Most importantly, a nondental professional might not recognize existing oral problems that could contribute to complications from the potent chemicals, says Michael Blicher, DDS, a Washington, D.C.-based dentist and past president of the District of Columbia Dental Society. A client might have an infection, for example, that should be treated before a teeth-whitening procedure takes place.

“The mouth is a window to the body,” he says. “A dentist will take a look at it before whitening to see if the patient has gum disease or systemic problems.” If the chemicals interact with such problems, the client could experience major tooth sensitivity—an issue a dentist is able to address, but one for which a spa owner might not be prepared.

Dental dilemma

Markos says the formula she used was no stronger than OTC teeth-whitening products, although it was created specifically for use in spas, salons and stores. The only difference was that her system included a light that sped up the process: A degree of teeth whitening that could take up to three weeks at home could be achieved in just 12 minutes at the spa.

In anticipation of an action from the Alabama Board of Dental Examiners, Markos and the teeth-whitening supplier filed suit against the group.

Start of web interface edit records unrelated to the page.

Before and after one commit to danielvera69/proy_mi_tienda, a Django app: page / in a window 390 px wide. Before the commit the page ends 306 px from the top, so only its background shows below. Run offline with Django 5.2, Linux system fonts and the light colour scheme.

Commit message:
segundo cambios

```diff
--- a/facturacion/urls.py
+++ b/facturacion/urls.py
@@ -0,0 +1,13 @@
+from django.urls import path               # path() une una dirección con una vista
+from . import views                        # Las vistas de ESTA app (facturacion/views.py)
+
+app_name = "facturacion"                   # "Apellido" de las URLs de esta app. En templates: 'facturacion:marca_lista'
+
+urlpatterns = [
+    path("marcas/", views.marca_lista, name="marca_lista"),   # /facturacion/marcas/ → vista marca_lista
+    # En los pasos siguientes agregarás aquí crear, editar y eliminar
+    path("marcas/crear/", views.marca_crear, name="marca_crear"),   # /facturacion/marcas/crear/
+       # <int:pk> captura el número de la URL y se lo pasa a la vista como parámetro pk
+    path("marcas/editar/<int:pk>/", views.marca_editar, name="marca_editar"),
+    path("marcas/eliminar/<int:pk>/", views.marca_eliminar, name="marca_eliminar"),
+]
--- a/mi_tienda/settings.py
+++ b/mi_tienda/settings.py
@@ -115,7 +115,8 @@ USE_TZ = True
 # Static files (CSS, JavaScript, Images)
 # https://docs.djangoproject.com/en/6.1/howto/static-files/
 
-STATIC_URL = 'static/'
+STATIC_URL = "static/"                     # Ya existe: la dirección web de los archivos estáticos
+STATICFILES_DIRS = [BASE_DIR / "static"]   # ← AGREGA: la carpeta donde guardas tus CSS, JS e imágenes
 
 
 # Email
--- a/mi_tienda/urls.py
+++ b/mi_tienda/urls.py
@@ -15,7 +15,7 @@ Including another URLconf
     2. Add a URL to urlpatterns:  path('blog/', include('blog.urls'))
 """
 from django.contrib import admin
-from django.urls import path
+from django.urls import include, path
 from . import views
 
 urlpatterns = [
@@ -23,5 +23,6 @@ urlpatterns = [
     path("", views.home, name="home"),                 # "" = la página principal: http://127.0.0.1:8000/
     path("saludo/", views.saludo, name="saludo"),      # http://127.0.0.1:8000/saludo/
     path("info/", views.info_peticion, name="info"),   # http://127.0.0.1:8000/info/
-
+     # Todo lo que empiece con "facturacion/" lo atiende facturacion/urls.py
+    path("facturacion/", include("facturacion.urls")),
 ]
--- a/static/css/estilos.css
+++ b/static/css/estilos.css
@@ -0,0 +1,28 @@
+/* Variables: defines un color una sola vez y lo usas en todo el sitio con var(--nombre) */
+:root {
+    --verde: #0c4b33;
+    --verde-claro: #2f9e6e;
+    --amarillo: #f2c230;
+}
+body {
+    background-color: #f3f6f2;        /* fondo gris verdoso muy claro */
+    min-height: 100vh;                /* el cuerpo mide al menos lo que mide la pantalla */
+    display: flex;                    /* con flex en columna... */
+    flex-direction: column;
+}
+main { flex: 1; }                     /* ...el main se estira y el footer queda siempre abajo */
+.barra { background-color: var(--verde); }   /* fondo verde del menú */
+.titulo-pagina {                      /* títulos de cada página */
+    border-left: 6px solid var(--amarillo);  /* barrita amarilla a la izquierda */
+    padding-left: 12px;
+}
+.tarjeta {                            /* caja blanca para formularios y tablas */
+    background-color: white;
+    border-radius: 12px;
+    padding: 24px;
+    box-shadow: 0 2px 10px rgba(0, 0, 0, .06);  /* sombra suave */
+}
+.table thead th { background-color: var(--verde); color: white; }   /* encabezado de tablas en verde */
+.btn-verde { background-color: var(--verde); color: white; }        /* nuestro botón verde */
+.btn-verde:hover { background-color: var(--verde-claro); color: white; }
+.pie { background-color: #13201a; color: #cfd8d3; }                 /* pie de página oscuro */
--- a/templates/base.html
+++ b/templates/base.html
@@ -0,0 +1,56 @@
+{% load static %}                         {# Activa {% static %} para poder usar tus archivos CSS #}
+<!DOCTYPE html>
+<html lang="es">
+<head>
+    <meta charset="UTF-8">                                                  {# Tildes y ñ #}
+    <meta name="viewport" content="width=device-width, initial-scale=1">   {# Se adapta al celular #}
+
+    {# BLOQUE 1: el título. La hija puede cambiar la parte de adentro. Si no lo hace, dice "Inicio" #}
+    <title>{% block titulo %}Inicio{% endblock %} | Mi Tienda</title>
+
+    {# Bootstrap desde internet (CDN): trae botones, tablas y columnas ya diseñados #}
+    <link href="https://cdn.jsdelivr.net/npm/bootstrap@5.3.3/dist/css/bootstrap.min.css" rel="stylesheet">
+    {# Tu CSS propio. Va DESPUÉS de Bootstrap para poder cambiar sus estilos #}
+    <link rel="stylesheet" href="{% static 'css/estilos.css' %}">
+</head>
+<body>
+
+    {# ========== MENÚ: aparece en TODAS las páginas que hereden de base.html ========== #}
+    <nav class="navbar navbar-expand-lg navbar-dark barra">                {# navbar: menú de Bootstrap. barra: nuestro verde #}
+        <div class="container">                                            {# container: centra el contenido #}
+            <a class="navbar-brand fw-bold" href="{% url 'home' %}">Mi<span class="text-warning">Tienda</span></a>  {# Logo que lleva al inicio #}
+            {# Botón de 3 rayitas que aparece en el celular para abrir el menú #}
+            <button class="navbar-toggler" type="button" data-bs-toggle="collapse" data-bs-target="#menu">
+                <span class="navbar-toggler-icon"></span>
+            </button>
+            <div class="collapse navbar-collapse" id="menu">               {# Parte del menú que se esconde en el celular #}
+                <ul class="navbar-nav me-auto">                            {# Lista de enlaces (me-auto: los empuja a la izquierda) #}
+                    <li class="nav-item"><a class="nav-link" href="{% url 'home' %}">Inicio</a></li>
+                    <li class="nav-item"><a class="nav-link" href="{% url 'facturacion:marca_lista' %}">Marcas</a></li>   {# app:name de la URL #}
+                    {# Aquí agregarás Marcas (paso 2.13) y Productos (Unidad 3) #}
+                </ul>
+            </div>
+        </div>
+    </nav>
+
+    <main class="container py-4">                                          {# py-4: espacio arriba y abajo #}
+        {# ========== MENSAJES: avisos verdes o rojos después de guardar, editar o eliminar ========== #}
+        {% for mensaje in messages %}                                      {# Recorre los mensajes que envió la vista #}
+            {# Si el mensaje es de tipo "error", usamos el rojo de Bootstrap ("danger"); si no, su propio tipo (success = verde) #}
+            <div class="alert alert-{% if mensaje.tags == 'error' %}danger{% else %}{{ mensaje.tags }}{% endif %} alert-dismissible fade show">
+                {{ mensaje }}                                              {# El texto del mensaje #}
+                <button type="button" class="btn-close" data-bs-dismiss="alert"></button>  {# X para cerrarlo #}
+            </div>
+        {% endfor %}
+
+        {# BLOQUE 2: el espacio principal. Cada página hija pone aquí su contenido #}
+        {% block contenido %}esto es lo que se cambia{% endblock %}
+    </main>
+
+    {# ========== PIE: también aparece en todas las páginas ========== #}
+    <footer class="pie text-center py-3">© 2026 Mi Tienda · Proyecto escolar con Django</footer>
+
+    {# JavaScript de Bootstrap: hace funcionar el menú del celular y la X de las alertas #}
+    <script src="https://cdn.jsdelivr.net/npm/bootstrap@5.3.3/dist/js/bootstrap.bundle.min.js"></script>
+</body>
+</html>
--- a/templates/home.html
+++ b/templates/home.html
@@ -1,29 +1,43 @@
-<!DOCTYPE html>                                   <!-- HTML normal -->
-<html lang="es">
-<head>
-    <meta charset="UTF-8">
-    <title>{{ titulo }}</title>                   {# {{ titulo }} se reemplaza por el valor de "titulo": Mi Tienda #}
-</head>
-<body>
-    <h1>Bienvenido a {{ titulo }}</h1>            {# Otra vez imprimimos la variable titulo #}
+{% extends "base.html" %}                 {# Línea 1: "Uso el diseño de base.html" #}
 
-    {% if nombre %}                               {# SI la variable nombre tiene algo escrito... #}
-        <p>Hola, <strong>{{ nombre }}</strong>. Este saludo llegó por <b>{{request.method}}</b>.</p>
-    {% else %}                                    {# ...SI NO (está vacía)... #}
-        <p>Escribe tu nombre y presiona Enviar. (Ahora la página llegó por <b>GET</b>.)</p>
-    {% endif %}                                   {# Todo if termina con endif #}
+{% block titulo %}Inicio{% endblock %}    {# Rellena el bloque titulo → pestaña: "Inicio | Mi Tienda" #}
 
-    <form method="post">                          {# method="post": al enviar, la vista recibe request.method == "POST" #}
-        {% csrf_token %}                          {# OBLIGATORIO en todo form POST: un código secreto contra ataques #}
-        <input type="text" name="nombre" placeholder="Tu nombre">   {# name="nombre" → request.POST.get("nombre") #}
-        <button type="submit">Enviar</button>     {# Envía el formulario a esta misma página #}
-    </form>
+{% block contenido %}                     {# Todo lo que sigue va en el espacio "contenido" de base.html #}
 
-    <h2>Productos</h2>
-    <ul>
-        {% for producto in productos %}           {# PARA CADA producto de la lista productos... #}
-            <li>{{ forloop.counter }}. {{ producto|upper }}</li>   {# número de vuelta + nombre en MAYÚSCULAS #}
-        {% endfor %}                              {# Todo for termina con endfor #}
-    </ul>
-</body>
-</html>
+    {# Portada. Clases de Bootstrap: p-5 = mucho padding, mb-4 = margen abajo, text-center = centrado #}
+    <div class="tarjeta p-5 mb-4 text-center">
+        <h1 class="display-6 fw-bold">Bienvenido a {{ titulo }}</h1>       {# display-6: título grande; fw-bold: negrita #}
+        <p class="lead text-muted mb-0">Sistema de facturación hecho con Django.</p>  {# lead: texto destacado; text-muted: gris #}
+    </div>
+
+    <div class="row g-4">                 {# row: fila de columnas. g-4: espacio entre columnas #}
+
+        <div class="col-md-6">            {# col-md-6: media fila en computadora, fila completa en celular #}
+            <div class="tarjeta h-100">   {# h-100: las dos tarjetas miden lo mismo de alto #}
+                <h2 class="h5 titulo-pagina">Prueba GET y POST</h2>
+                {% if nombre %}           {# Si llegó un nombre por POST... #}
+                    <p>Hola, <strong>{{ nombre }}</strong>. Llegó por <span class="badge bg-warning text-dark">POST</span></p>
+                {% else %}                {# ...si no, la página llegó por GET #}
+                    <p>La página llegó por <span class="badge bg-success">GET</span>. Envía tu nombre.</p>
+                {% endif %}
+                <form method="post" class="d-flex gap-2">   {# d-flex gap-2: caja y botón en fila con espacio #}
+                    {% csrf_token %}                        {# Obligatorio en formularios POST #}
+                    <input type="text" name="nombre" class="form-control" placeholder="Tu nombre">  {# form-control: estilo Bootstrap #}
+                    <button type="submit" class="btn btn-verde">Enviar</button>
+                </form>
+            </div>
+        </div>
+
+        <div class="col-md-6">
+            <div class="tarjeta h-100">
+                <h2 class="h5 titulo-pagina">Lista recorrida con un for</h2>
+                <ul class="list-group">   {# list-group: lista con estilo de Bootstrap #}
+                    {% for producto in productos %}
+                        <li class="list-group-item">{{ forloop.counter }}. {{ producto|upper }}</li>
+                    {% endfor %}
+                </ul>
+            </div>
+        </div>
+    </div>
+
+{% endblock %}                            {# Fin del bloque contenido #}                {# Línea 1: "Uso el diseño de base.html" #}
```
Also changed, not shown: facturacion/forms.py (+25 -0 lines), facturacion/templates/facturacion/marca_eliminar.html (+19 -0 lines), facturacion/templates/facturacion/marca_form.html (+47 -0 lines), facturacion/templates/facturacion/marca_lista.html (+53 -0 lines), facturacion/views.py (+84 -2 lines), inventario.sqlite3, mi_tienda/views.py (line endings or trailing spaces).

They argued that the teeth-whitening system as it was used in the spa was not a dental procedure and thus didn’t violate Alabama’s dental licensing requirements. The judge felt otherwise.